## [Problem to work on]
Only a number is expected in reply: the number of lines below that include the word "barsArray".

Web document revisions:
*** Block opens ***

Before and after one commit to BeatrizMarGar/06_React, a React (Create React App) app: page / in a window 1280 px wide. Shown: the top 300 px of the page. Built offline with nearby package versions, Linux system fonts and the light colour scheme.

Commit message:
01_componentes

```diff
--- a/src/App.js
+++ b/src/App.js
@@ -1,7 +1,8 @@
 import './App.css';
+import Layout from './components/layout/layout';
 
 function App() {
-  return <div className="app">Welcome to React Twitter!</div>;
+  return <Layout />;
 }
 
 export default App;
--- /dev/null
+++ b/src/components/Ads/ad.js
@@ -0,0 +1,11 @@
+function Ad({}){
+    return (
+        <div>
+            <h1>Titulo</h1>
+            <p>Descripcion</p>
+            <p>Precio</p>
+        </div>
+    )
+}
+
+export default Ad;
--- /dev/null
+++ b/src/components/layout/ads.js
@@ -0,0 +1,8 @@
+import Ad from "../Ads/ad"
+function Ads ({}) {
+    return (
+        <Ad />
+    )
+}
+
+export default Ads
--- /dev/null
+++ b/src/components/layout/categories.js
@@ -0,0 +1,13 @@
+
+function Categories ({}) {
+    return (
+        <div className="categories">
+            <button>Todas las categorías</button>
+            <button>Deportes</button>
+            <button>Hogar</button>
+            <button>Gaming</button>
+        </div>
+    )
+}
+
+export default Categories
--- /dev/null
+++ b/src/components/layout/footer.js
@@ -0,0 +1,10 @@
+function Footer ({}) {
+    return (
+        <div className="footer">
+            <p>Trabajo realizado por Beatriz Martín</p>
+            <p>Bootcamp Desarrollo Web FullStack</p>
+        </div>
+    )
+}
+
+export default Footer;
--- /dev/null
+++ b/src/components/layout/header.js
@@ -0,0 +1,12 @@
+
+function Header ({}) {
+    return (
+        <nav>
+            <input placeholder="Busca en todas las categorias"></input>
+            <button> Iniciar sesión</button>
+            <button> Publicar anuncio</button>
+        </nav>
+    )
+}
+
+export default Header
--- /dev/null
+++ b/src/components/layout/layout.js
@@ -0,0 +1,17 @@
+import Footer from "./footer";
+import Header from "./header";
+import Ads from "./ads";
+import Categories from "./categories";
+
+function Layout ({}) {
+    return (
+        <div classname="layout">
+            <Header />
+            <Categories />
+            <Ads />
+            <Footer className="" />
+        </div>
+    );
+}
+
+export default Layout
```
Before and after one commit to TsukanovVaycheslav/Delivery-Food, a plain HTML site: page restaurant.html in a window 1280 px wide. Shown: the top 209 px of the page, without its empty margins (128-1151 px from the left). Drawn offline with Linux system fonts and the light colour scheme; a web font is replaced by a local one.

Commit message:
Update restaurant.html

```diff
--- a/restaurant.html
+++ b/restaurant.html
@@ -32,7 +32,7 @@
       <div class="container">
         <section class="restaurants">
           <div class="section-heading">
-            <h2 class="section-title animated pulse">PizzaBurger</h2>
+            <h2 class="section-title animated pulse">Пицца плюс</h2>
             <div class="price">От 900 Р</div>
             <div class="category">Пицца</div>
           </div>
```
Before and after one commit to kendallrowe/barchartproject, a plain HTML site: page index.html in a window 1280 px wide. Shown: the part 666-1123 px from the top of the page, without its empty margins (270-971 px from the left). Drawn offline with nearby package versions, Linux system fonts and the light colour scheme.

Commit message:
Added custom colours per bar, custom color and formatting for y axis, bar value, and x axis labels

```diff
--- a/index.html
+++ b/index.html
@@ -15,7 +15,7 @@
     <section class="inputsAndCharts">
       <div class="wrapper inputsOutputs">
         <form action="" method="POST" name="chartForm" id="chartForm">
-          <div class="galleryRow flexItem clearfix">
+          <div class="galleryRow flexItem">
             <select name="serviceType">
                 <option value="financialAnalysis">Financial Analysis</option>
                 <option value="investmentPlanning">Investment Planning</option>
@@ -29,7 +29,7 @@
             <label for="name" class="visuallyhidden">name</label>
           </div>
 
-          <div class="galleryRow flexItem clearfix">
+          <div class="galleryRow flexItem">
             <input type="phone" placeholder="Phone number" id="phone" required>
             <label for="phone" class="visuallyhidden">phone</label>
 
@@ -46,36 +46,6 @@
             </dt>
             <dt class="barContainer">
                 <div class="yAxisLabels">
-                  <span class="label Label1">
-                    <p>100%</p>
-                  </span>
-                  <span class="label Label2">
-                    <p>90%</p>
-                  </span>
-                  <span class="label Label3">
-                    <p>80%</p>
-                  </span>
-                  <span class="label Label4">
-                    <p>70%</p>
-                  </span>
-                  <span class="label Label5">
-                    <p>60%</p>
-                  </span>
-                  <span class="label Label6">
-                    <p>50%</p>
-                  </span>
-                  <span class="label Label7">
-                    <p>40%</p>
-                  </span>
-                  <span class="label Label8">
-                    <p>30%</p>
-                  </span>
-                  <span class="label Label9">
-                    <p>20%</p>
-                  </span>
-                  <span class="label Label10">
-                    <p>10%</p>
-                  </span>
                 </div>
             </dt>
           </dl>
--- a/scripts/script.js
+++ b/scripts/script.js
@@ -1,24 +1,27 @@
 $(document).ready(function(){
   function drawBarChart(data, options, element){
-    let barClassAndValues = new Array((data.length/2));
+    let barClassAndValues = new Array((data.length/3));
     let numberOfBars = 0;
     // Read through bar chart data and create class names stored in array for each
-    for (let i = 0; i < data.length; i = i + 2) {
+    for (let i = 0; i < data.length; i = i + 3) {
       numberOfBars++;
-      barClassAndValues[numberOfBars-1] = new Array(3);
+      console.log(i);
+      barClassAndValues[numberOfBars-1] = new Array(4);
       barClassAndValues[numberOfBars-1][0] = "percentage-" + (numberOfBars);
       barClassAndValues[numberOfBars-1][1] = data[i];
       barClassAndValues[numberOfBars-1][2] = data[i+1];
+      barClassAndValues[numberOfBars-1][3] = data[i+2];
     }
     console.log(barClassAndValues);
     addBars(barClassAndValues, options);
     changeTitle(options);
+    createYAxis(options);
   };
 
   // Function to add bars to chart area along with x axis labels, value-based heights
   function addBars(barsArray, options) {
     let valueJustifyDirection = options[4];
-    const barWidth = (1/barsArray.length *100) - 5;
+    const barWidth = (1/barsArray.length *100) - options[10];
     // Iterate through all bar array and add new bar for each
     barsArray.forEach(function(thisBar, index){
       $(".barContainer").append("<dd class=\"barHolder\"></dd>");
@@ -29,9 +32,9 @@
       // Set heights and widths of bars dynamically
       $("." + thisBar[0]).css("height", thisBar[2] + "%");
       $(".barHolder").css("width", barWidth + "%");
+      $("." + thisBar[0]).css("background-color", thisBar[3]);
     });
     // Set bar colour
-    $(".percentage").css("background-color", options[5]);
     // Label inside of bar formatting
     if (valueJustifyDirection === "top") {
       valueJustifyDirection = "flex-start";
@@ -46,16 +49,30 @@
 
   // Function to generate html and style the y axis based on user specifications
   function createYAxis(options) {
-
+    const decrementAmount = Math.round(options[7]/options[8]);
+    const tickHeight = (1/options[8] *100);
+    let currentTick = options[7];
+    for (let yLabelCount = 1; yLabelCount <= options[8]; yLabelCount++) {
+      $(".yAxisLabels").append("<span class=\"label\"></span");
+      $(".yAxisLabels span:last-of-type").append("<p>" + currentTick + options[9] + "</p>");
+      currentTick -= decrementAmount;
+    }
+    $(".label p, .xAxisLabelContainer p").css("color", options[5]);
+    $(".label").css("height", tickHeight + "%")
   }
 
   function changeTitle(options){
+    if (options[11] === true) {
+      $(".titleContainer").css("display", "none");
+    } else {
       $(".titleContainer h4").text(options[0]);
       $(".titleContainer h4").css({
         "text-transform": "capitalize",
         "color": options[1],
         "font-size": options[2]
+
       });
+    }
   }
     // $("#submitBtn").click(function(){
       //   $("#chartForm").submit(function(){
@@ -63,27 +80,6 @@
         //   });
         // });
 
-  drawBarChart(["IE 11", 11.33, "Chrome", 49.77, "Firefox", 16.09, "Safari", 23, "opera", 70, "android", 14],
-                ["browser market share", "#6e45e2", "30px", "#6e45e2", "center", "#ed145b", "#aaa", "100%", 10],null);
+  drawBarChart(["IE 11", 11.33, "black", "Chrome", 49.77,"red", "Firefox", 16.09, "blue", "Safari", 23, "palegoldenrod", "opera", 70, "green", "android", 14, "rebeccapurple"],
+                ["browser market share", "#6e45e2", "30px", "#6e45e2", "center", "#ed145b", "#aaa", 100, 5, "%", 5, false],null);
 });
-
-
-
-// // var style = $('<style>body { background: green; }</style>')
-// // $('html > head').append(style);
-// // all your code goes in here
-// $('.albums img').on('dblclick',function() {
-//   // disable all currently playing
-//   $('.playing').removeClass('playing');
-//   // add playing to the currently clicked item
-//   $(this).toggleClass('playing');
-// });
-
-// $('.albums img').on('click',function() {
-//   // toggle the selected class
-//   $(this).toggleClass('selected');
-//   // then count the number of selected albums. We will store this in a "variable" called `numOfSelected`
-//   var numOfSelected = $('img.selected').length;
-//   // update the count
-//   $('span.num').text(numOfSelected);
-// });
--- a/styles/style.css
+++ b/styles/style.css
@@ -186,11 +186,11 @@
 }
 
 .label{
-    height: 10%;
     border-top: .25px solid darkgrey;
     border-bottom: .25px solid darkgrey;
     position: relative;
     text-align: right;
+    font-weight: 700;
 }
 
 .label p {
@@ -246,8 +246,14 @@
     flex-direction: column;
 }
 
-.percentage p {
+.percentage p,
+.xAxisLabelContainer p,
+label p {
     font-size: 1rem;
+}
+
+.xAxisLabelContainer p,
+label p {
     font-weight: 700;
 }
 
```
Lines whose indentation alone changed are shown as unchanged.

*** Block closes ***

## [Result below]
4